In the last three months, Microsoft has been on a tear building out its portfolio of 5G core and virtualized network service management technologies having acquired Affirmed Networks, and most recently, Metaswitch. The acquisition of these telecom tech companies by the leading enterprise IT technology company and cloud service provider may seem curious at first, but these transactions highlight the acceleration of a transformative trend that we at neXt Curve dubbed Under-the-Bottom (UTB) in our 2019 technology horizon study for Ofcom, the United Kingdom’s communications and media sector regulator.
The evolution of 5G infrastructure will not be homogenous. Operators will be deploying islands of 5G across a sea of 4G and 3G. They will be faced with the challenges of developing, deploying and managing services across hybrid infrastructures that will be comprised of a fragmented mix of the old and the new. In order to accelerate returns on 5G investments operators will need a common, integrated toolchain that allows service providers to scale operations and services across a mixed portfolio of technologies and operating environments.
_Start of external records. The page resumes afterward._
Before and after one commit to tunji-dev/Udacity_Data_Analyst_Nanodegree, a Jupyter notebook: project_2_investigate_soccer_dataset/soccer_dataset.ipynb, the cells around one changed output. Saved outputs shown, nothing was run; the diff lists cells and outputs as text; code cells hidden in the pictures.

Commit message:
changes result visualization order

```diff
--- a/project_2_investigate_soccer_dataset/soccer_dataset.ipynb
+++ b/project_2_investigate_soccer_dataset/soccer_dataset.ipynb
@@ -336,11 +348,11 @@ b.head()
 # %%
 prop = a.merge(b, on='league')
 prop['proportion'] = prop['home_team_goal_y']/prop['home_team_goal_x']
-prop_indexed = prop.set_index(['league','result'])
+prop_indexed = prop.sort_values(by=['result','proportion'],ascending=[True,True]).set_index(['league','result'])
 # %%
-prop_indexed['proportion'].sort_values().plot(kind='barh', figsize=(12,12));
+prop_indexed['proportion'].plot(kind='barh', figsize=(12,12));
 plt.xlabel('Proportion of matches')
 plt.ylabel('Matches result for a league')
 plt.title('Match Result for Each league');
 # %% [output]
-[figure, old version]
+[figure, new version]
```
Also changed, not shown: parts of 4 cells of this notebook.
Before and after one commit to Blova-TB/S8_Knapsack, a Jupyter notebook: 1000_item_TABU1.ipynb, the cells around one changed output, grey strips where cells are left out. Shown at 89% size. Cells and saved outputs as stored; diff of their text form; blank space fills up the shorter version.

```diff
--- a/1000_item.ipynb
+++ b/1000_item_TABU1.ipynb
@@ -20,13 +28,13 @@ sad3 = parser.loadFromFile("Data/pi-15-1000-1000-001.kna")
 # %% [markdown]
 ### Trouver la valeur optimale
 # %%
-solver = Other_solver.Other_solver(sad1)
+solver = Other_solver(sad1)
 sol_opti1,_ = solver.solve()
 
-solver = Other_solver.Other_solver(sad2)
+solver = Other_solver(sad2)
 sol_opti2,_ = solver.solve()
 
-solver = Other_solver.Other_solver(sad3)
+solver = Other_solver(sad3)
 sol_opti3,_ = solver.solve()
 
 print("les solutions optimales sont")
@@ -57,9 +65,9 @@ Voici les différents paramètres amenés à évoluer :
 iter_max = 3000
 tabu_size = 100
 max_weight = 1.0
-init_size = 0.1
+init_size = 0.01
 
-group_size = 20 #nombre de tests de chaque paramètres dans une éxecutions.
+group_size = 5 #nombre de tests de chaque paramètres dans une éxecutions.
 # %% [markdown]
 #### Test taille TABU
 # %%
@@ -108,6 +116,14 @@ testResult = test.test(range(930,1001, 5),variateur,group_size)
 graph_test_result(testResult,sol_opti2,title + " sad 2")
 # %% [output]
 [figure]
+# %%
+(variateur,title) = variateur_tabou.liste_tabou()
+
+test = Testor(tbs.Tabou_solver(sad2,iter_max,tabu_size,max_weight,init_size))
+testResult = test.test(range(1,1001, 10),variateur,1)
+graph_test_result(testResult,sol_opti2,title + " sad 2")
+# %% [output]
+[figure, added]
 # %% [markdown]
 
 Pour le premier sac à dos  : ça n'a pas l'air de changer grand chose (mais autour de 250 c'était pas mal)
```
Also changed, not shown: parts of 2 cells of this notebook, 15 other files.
The global race for 5G is on with operators in advanced markets such as the US, South Korea leading the way with the first deployments of 5G networks in their respective markets. Given all the excitement and hype that has shrouded 5G over the last couple of years, telecom operators around the world are under pressure to jump on the 5G bandwagon as governments push to position their economies for the digital era. Especially for the U.S. and China, 5G has become a strategic economic imperative that both countries believe will determine the economy and doctrine that will lead in our digital future. But what does the 5G race mean for the emerging and developing markets? Do operators in these markets have the opportunity to rethink the network to enable new economic possibilities in the era of 5G?